» What needs to be done: Set down every entry again word for word, please, but skip the pictures.

[Change detection outputs]
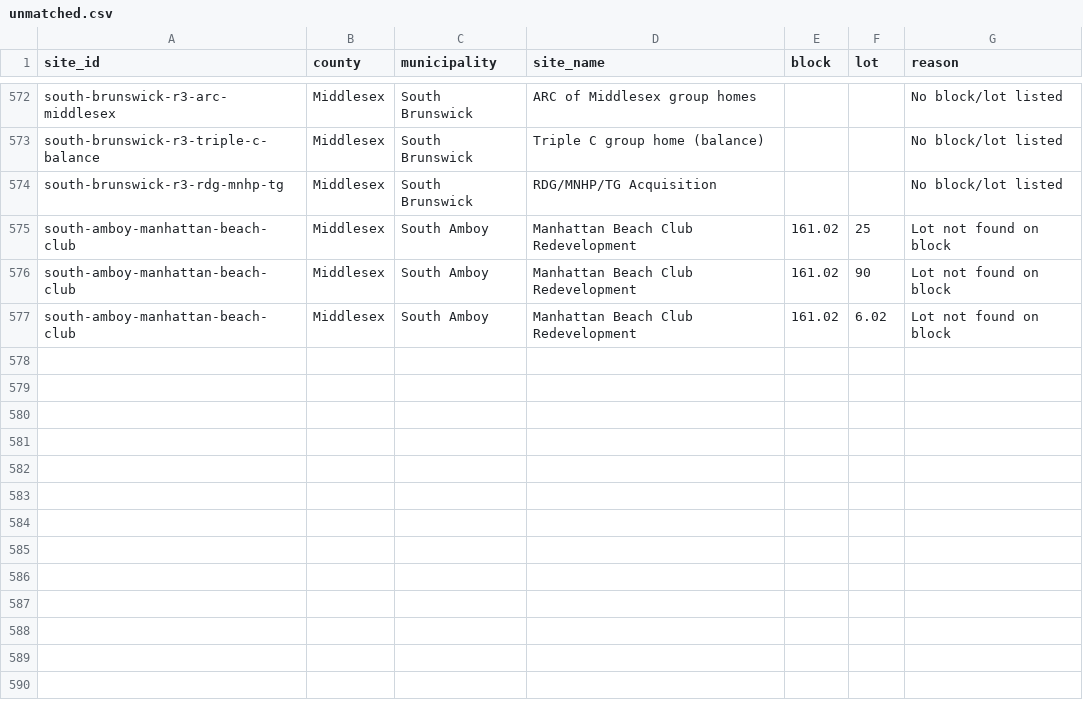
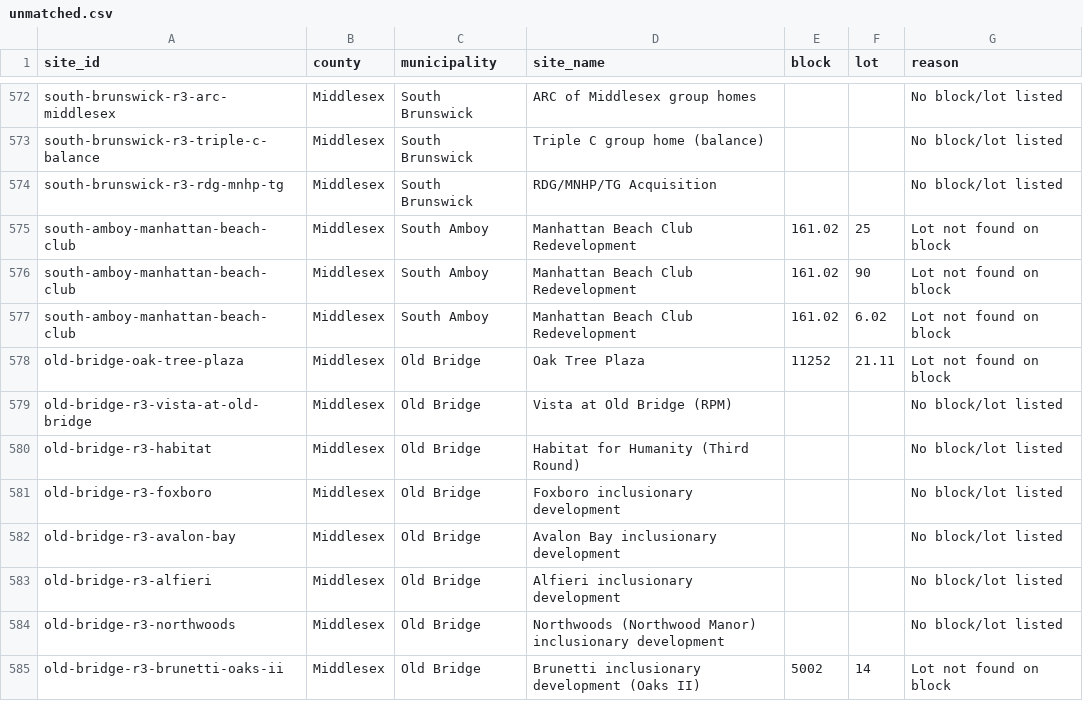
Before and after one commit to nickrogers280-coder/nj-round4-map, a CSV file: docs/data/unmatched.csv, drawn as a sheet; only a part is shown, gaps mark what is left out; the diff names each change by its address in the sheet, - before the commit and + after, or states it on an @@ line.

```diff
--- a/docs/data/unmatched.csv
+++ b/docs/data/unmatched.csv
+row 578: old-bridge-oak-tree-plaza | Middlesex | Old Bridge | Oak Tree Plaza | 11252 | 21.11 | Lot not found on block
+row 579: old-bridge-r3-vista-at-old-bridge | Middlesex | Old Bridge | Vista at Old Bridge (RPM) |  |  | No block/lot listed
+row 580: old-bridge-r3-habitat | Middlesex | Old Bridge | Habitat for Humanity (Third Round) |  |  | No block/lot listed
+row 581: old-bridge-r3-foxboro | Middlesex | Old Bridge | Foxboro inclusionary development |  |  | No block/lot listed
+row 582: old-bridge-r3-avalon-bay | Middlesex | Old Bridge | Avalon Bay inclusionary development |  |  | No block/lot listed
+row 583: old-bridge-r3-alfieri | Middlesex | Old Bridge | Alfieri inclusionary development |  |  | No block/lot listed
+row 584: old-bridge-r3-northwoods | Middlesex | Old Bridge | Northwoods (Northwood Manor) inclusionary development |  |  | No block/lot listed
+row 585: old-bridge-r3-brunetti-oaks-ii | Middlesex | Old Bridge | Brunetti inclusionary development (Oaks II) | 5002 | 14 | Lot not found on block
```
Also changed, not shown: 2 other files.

» Answer box:
Before and after one commit to nickrogers280-coder/nj-round4-map, a CSV file: docs/data/unmatched.csv, drawn as a sheet; only a part is shown, gaps mark what is left out; the diff names each change by its address in the sheet, - before the commit and + after, or states it on an @@ line.

```diff
--- a/docs/data/unmatched.csv
+++ b/docs/data/unmatched.csv
+row 578: old-bridge-oak-tree-plaza | Middlesex | Old Bridge | Oak Tree Plaza | 11252 | 21.11 | Lot not found on block
+row 579: old-bridge-r3-vista-at-old-bridge | Middlesex | Old Bridge | Vista at Old Bridge (RPM) |  |  | No block/lot listed
+row 580: old-bridge-r3-habitat | Middlesex | Old Bridge | Habitat for Humanity (Third Round) |  |  | No block/lot listed
+row 581: old-bridge-r3-foxboro | Middlesex | Old Bridge | Foxboro inclusionary development |  |  | No block/lot listed
+row 582: old-bridge-r3-avalon-bay | Middlesex | Old Bridge | Avalon Bay inclusionary development |  |  | No block/lot listed
+row 583: old-bridge-r3-alfieri | Middlesex | Old Bridge | Alfieri inclusionary development |  |  | No block/lot listed
+row 584: old-bridge-r3-northwoods | Middlesex | Old Bridge | Northwoods (Northwood Manor) inclusionary development |  |  | No block/lot listed
+row 585: old-bridge-r3-brunetti-oaks-ii | Middlesex | Old Bridge | Brunetti inclusionary development (Oaks II) | 5002 | 14 | Lot not found on block
```
Also changed, not shown: 2 other files.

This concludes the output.